Wes Welker's Determination

I found this story on Wes Welker, the Patriots receiver, inspirational, but I'm mainly posting it because I kept trying to imagine parents who have to deal with a kid like this:
Wes was 2½ when he climbed his first tree and sat on the roof until Leland pulled in from work. Incredible balance, unlimited energy. "Hell on wheels from the get-go," Leland says.

When Welker reached high school at Heritage Hall, a private college prep school that oozes manners, he was both exasperating and entertaining. He'd play offense, defense and special teams in practice, then dive to the line on wind sprints because no sir, he was not going to be beat.

He'd vomit at least every other week during a game. Coach Rod Warner still has it on film. See Wes run 50 yards for a touchdown, charge back onto the field to kick the extra point, then turn and ask for a minute so he can throw up on the 10-yard line.

"It wasn't nerves," Warner says. "He just pushed his body so hard.

"The people in the stands would just start applauding. He gave it all every single drill, every sprint, every play."

He became a legend in the red Oklahoma clay. Before Welker, Heritage Hall had just one 10-win season in 30 years. It has averaged 11 wins a year since. Welker led them to a state championship as a junior and scored 24 points a game as a senior … in football.

Friday, January 11, 2008

Yaron Brook on Why Socialized Medicine is Immoral

Good article by Yaron Brook on on why socialized medicine is immoral. In a world of increased privatization, where it is generally realized that it's wrong for governments to run industries, it's incredible that two of the most important industries - education and healthcare - continue to buckle under massive and increasing government control.

Probabilities, Prediction Markets, and Popular Fallacies

With Hillary's surprise victory over Obama in the New Hampshire primary, pundits everywhere are decrying the allegedly 'wrong' odds that prediction markets like Intrade were displaying prior to the announced results. (As just one example, Barry Ritholtz weighs in with his 'explanation' of : "Why Opinion Markets Fail" )

At one point the betting markets were implying over a 90% probability for Obama to win. Does this mean they were 'wrong'? No it does not. It is impossible to judge whether a given probability is/was correct based on the outcome of a single event.

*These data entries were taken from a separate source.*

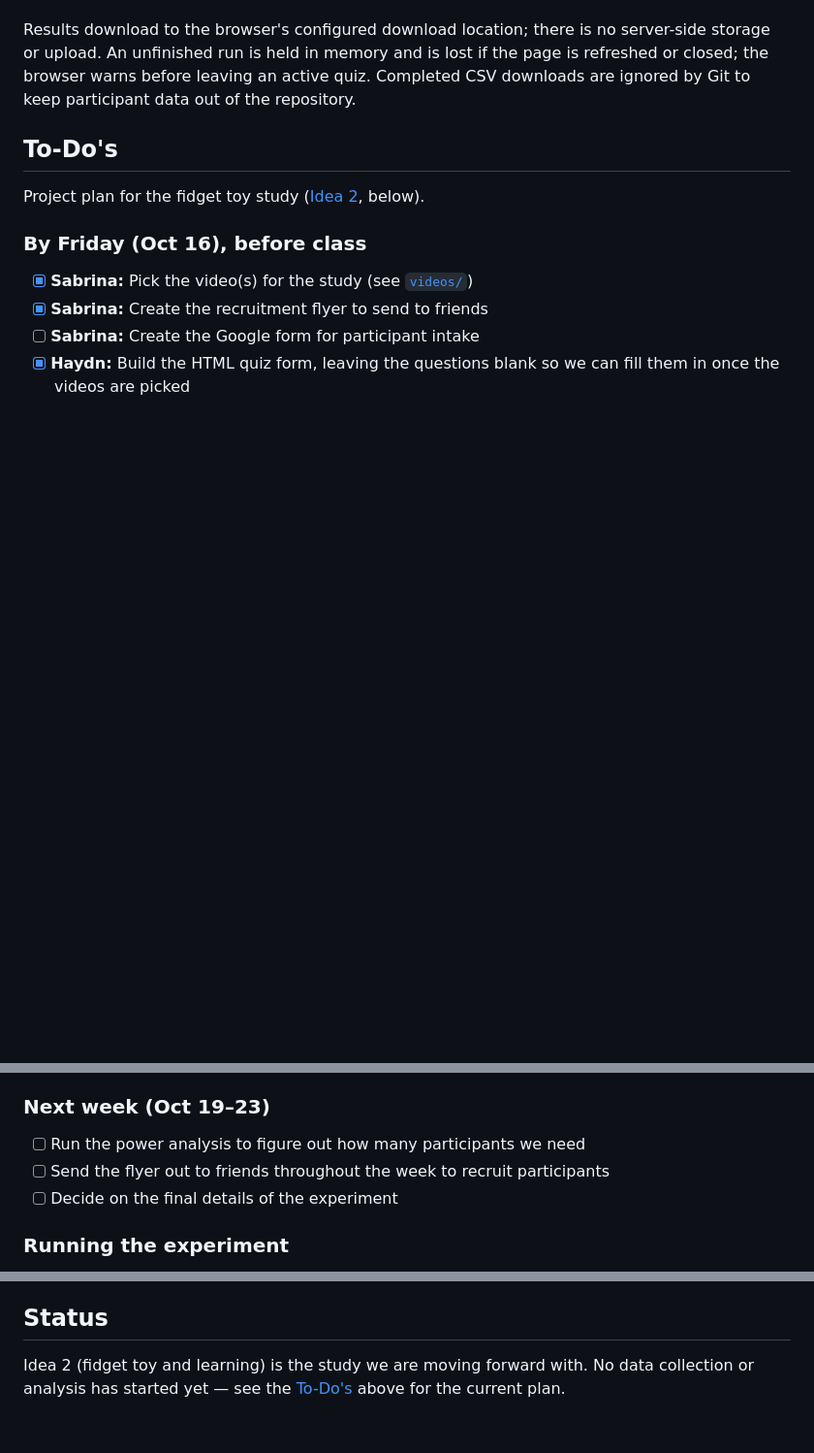
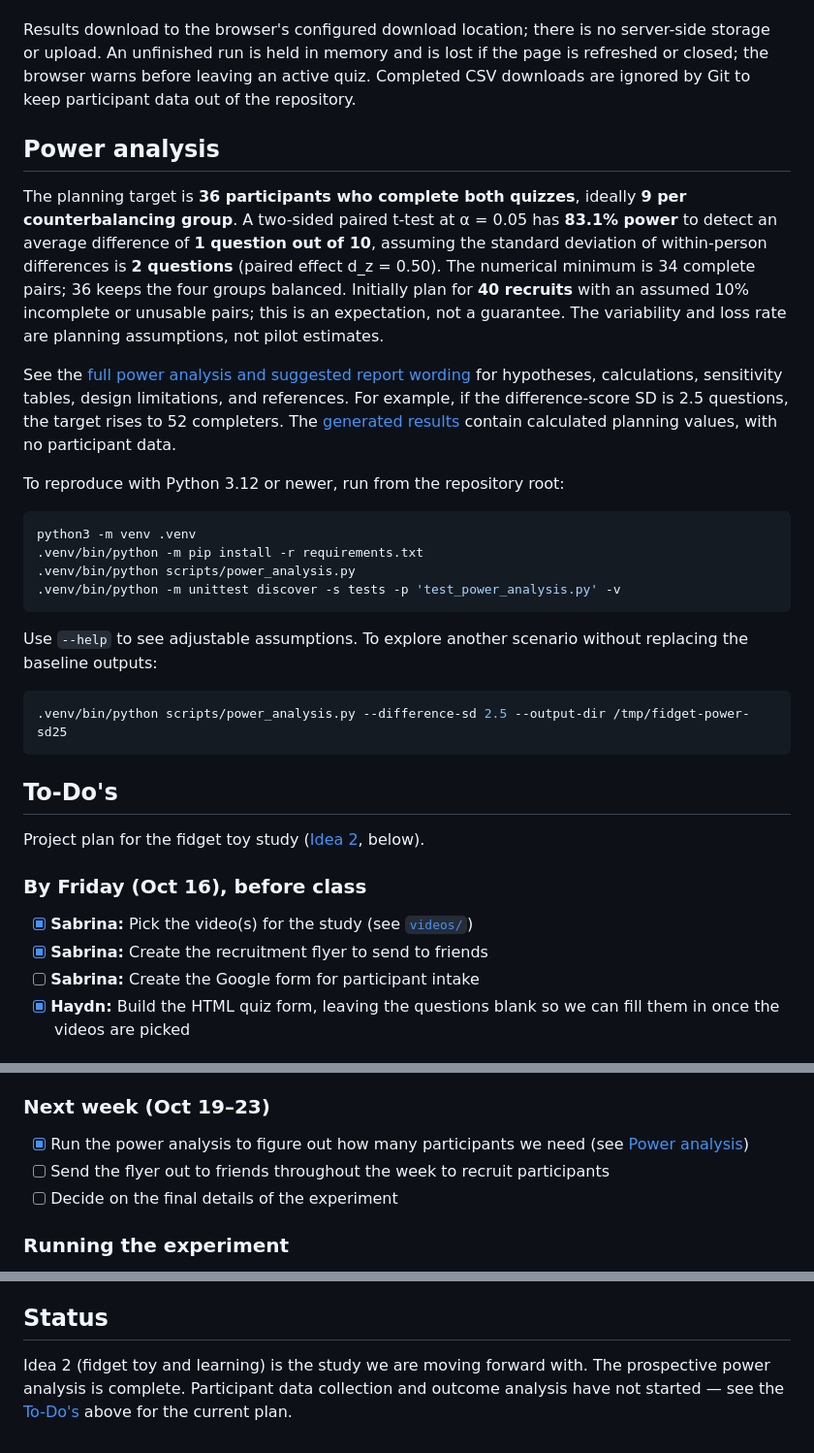
Before and after one commit to haydn-s/sourcing-data-project-2, a Markdown page: README.md, 3 parts joined by grey strips. Shown at 97% size. Drawn GitHub-style; blank space fills up the shorter version.

````diff
--- a/README.md
+++ b/README.md
@@ -94,6 +94,38 @@ storage or upload. An unfinished run is held in memory and is lost if the page i
 refreshed or closed; the browser warns before leaving an active quiz. Completed
 CSV downloads are ignored by Git to keep participant data out of the repository.
 
+## Power analysis
+
+The planning target is **36 participants who complete both quizzes**, ideally **9 per
+counterbalancing group**. A two-sided paired t-test at α = 0.05 has **83.1% power** to
+detect an average difference of **1 question out of 10**, assuming the standard deviation
+of within-person differences is **2 questions** (paired effect d_z = 0.50). The numerical
+minimum is 34 complete pairs; 36 keeps the four groups balanced. Initially plan for
+**40 recruits** with an assumed 10% incomplete or unusable pairs; this is an expectation,
+not a guarantee. The variability and loss rate are planning assumptions, not pilot estimates.
+
+See the [full power analysis and suggested report wording](reports/power-analysis.md)
+for hypotheses, calculations, sensitivity tables, design limitations, and references.
+For example, if the difference-score SD is 2.5 questions, the target rises to 52 completers.
+The [generated results](results/power/) contain calculated planning values, with no
+participant data.
+
+To reproduce with Python 3.12 or newer, run from the repository root:
+
+```sh
+python3 -m venv .venv
+.venv/bin/python -m pip install -r requirements.txt
+.venv/bin/python scripts/power_analysis.py
+.venv/bin/python -m unittest discover -s tests -p 'test_power_analysis.py' -v
+```
+
+Use `--help` to see adjustable assumptions. To explore another scenario without replacing
+the baseline outputs:
+
+```sh
+.venv/bin/python scripts/power_analysis.py --difference-sd 2.5 --output-dir /tmp/fidget-power-sd25
+```
+
 ## To-Do's
 
 Project plan for the fidget toy study ([Idea 2](#idea-2-does-using-a-fidget-toy-help-or-hurt-learning), below).
@@ -115,7 +147,7 @@ Project plan for the fidget toy study ([Idea 2](#idea-2-does-using-a-fidget-toy-
 
 ### Next week (Oct 19–23)
 
-- [ ] Run the power analysis to figure out how many participants we need
+- [x] Run the power analysis to figure out how many participants we need (see [Power analysis](#power-analysis))
 - [ ] Send the flyer out to friends throughout the week to recruit participants
 - [ ] Decide on the final details of the experiment
 
@@ -218,5 +255,6 @@ and their expectations don't skew the results.
 
 ## Status
 
-Idea 2 (fidget toy and learning) is the study we are moving forward with. No data collection or
-analysis has started yet — see the [To-Do's](#to-dos) above for the current plan.
+Idea 2 (fidget toy and learning) is the study we are moving forward with. The prospective
+power analysis is complete. Participant data collection and outcome analysis have not
+started — see the [To-Do's](#to-dos) above for the current plan.
````
Also changed, not shown: other parts of README.md (+11 -6 lines), reports/power-analysis.md (added, +193 -0 lines), results/power/power_curve.png (added), 8 other files.
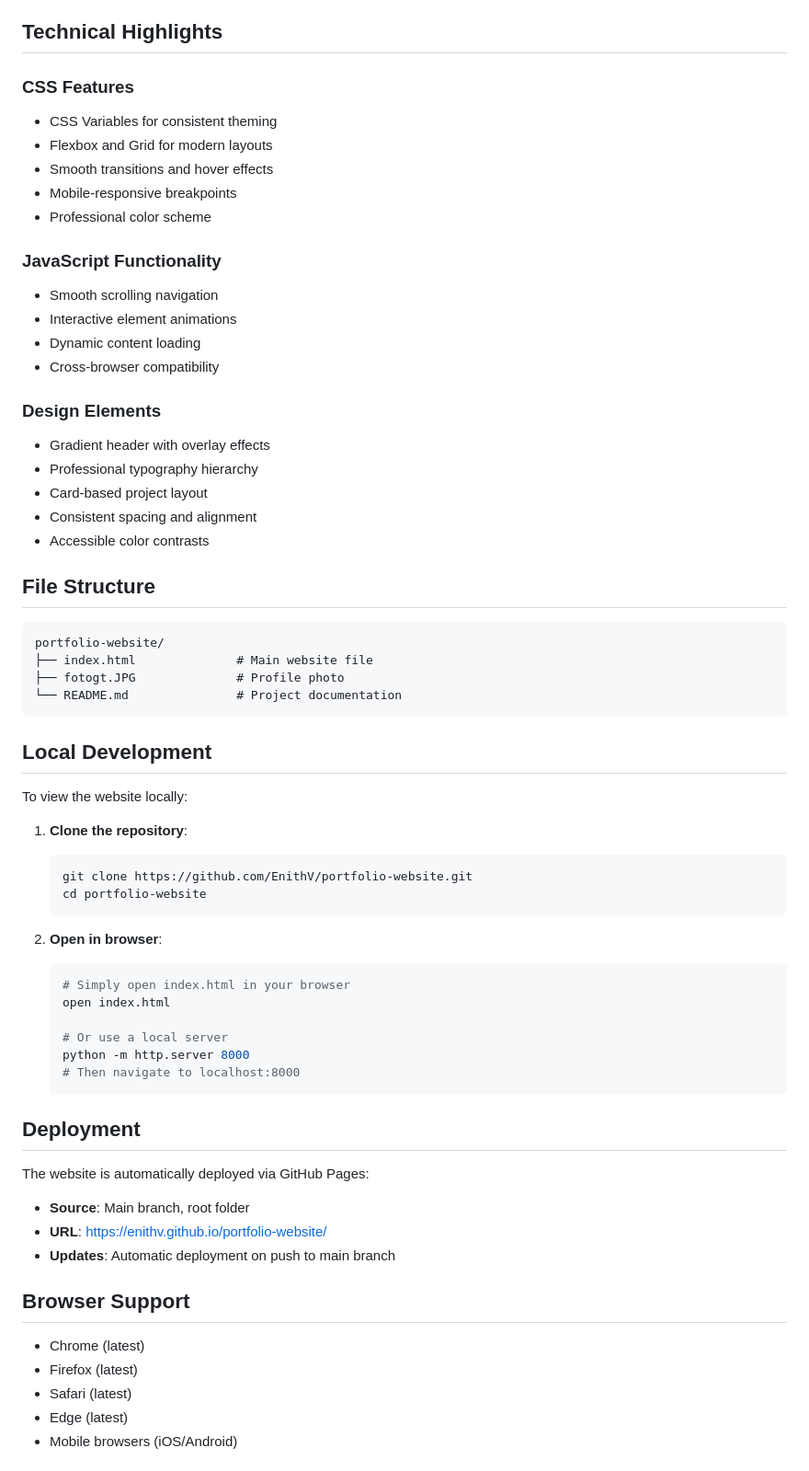
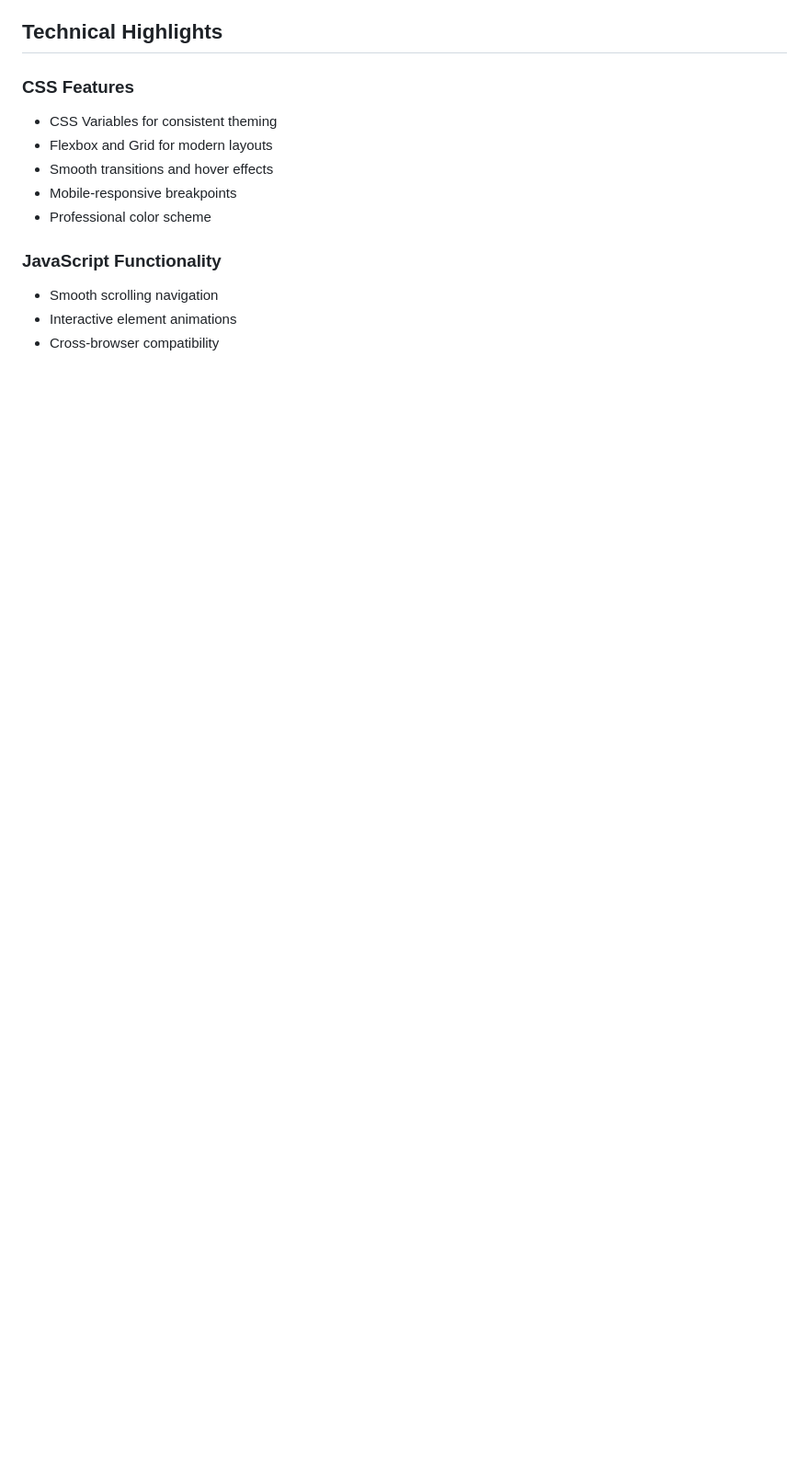
Before and after one commit to EnithV/portfolio-website, a Markdown page: README.md, the part around the change printed below. Shown: that part at 92% size. Rendered like a GitHub page; blank space fills up the shorter version.

````diff
--- a/README.md
+++ b/README.md
@@ -62,57 +112,4 @@ The portfolio showcases three main technical projects:
 ### JavaScript Functionality
 - Smooth scrolling navigation
 - Interactive element animations
-- Dynamic content loading
 - Cross-browser compatibility
-
-### Design Elements
-- Gradient header with overlay effects
-- Professional typography hierarchy
-- Card-based project layout
-- Consistent spacing and alignment
-- Accessible color contrasts
-
-## File Structure
-
-```
-portfolio-website/
-├── index.html              # Main website file
-├── fotogt.JPG              # Profile photo
-└── README.md               # Project documentation
-```
-
-## Local Development
-
-To view the website locally:
-
-1. **Clone the repository**:
-   ```bash
-   git clone https://github.com/EnithV/portfolio-website.git
-   cd portfolio-website
-   ```
-
-2. **Open in browser**:
-   ```bash
-   # Simply open index.html in your browser
-   open index.html
-
-   # Or use a local server
-   python -m http.server 8000
-   # Then navigate to localhost:8000
-   ```
-
-## Deployment
-
-The website is automatically deployed via GitHub Pages:
-- **Source**: Main branch, root folder
-- **URL**: https://enithv.github.io/portfolio-website/
-- **Updates**: Automatic deployment on push to main branch
-
-## Browser Support
-
-- Chrome (latest)
-- Firefox (latest)
-- Safari (latest)
-- Edge (latest)
-- Mobile browsers (iOS/Android)
-
````
Also changed, not shown: other parts of README.md (+66 -44 lines).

A 90% probability simply implies that, if you encounter a series of events each with a 90% probability, then 9 times out of 10, the favored outcome will occur; and 1 time out of 10, the unfavored outcome will occur. Those like Ritholtz who are now calling the prediction markets 'wrong' are implying the following: if the probability is 90% for an outcome to occur, then that outcome should occur every time. In other words, if the odds are 90% in favor of something -- it should happen 100% of the time! But this is obviously fallacious. If the outcome occurs 100% of the time, then the correct probability to assign to it would be 100% -- not 90%.

To validly assess the accuracy of prediction markets, one needs to aggregate all the situations where the odds were 90%, and then calculate whether the favored outcome indeed occurred 90% of the time. (And do the same with each level of probability.) This -- and only this -- will tell you how accurate prediction markets tend to be.